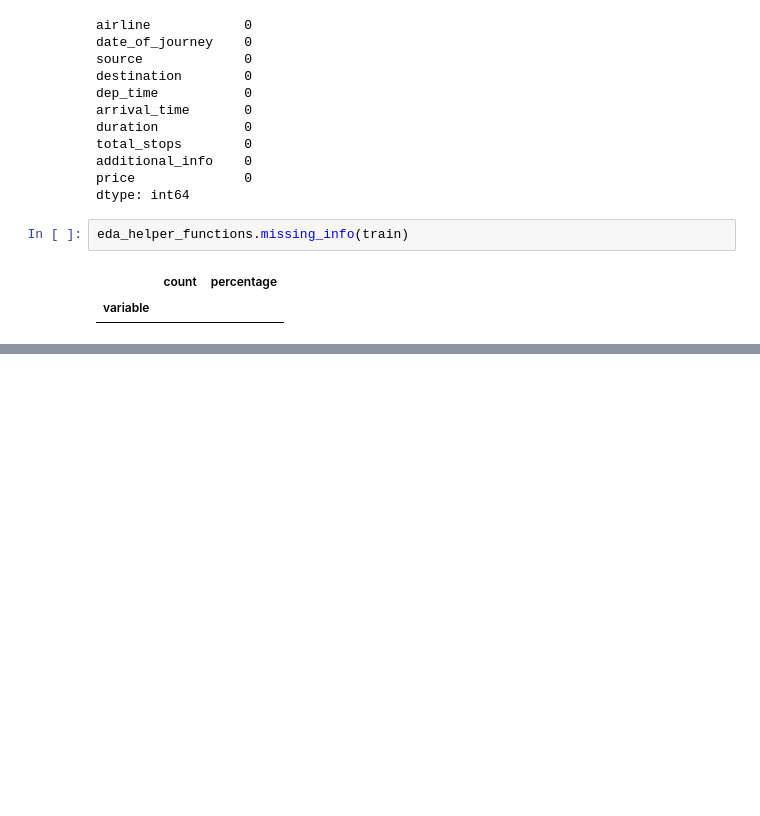
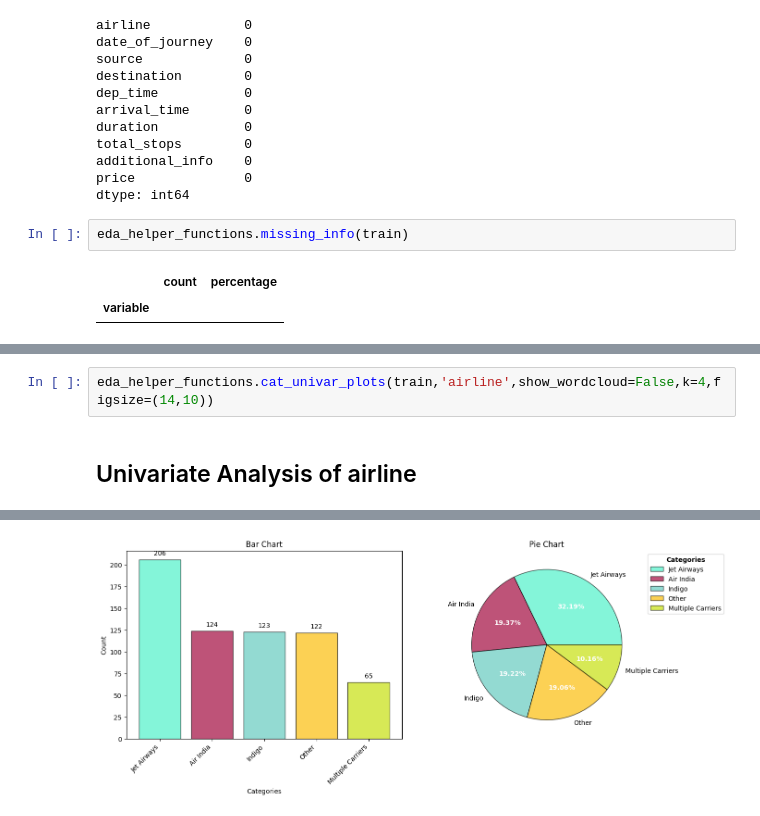
Before and after one commit to ninja03jod/SageMaker_Flight_Price_Prediction, a Jupyter notebook: Notebooks/EDA.ipynb, the cells around one changed output, grey strips where cells are left out. Drawn from its saved outputs; the diff is of its cells as text; blank space fills up the shorter version.

```diff
--- a/Notebooks/EDA.ipynb
+++ b/Notebooks/EDA.ipynb
@@ -222,0 +286,4 @@ eda_helper_functions.cramersV_heatmap(train.assign(
+# %%
+eda_helper_functions.cat_univar_plots(train,'airline',show_wordcloud=False,k=4,figsize=(14,10))
+# %% [output]
+Univariate Analysis of airline
@@ -222,0 +291 @@ eda_helper_functions.cramersV_heatmap(train.assign(
+[figure, added]
```
Also changed, not shown: parts of 82 cells of this notebook, 10 other files.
=-=-=
What the task requires: Reproduce every line of the listing above in which the string "airline" appears.

Your response:
+eda_helper_functions.cat_univar_plots(train,'airline',show_wordcloud=False,k=4,figsize=(14,10))
+Univariate Analysis of airline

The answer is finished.